New Credit Inquiries (10%)
Applying for new credit in Nova Scotia can be a good thing when you do it in moderation. However, applying for too much new credit within a short time is not a good idea. This is because every time a lender inspects your credit report, a hard credit inquiry is performed. Soft inquiries, performed by a potential employer, landlord, or yourself, do not affect your credit score. Hard inquiries, on the other hand, reduce your score by a few points and may remain listed in your report for 3-6 years. If your bad credit gets your application denied by one lender, refrain from applying all over town. Future lenders in Nova Scotia will see your damaged score and multiple hard inquiries and assume you’re being rejected because you’re a risky client. Always wait at least a few months between applications.
Check out this infographic for even more information about your credit score.
Things You or a Lender in Nova Scotia May See On Your Credit Report
Your credit report contains all your credit-related activity over a number of years. The time each piece of information remains there depends on its level of significance. For example, while a simple credit card account will stay for 6 years, multiple bankruptcies may stay for 14 years. Since lenders in Nova Scotia can also see your credit score in the version of your report that they would have access to, they use both elements to determine your approval chances and interest rate.
Other elements listed in your report include but aren’t limited to your:
- Personal information (name, address, SIN, postal code, etc.)
- Credit rating (a grade each credit account is given according to your usage)
- Payment and debt histories
- Bankruptcies, consumer proposals, debt settlements, other delinquencies (if any)
- Employment history

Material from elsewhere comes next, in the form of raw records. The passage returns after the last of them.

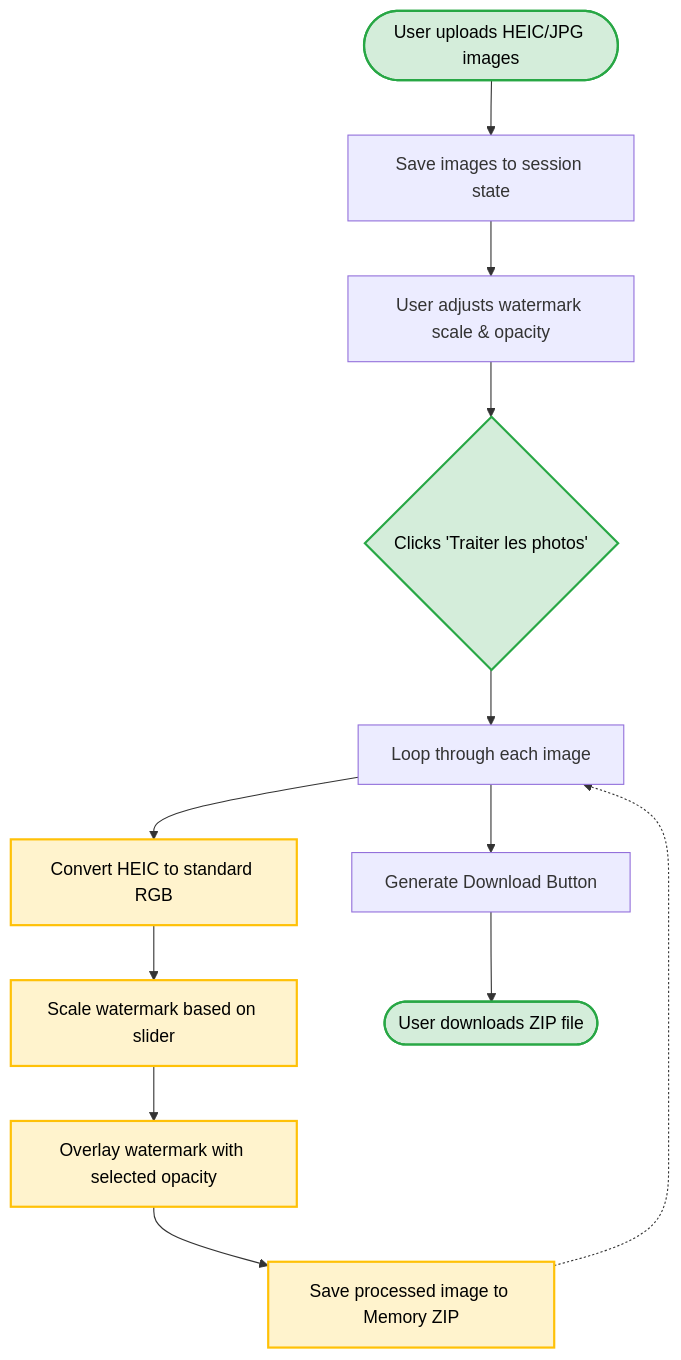
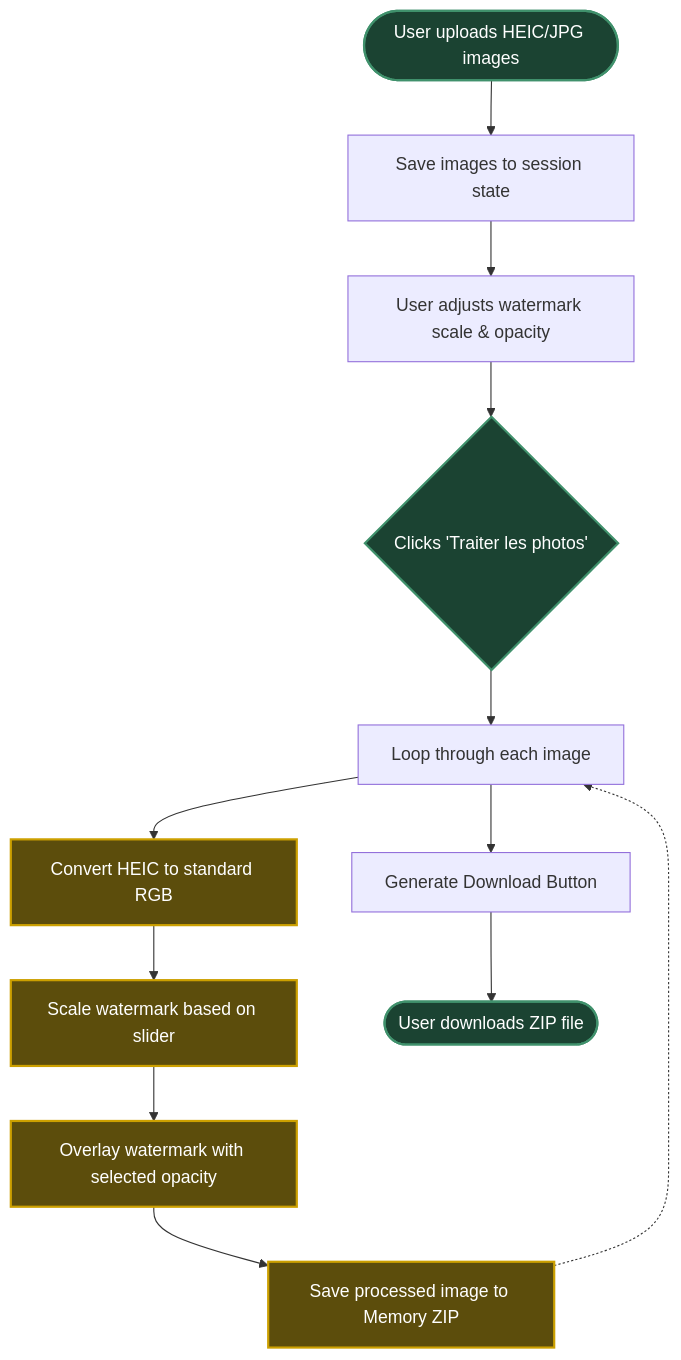
The first of 3 diagrams in README.md (Spountil/watermark-streamlit), drawn with Mermaid before and after one commit. The commit also changed other lines of this file, not shown here.

Commit message:
Change README.md colors

````diff
--- a/README.md
+++ b/README.md
@@ -15,22 +15,22 @@
 ```mermaid
 flowchart TD
     Start([User uploads HEIC/JPG images]) --> Session[Save images to session state]
     Session --> Adjust[User adjusts watermark scale & opacity]
     Adjust --> Button{Clicks 'Traiter les photos'}
     Button --> Loop[Loop through each image]
     
     Loop --> Convert[Convert HEIC to standard RGB]
     Convert --> Scale[Scale watermark based on slider]
     Scale --> Merge[Overlay watermark with selected opacity]
     Merge --> Zip[Save processed image to Memory ZIP]
     Zip -.-> Loop
     
     Loop --> Done[Generate Download Button]
     Done --> Download([User downloads ZIP file])
     
-    classDef action fill:#d4edda,stroke:#28a745,stroke-width:2px,color:#000;
-    classDef process fill:#fff3cd,stroke:#ffc107,stroke-width:2px,color:#000;
+    classDef action fill:#1b4332,stroke:#40916c,stroke-width:2px,color:#fff;
+    classDef process fill:#5c4d0c,stroke:#cca000,stroke-width:2px,color:#fff;
     
     class Start,Button,Download action;
     class Convert,Scale,Merge,Zip process;
 ```
````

Make sure to get your credit report and check these 4 things.
Better Spending Habits for Better Credit Health
While credit improvement takes patience and lots of effort on your part, it is always possible no matter what your current credit health looks like. If your credit is terrible, it can even take years to reverse your situation. However, it will be well worth the effort when you’re finally able to get approved at a low-interest rate without a hassle. Here are a few credit improvement methods you can start with:
- Create a budget that works, listing every expense that you frequently deal with
- Request that any errors in your report be corrected by the credit agencies
- If an error is caused by identity theft, request “fraud alert” be put on your report
- Pay for credit monitoring if you feel it’s necessary
- Take on a second job or increase your income in some other way
- Consolidate all your other outstanding debts before applying for new credit
Consider These Credit Improvement Products in Nova Scotia
Are the methods above not enough? Are you looking for a credit improvement tool that’s a little bit speedier and more effective? Don’t worry, because there are plenty of different products available all over Nova Scotia which should have the desired effect, many of which are offered right here at Loans Canada. These include, but aren’t limited to:
- Credit counselling
- Secured and prepaid credit cards
- Credit rehabilitation savings programs
- Debt consolidation programs
I can’t qualify for anything. How do I improve my credit score?
Will checking my credit affect my credit?
Will my credit score decrease if I have too much available credit?
Loans Canada, Your Go-To Source for Credit Improvement
No matter what your credit situation happens to be, we have a product that can help you work to improve your credit. Get started by checking out your options.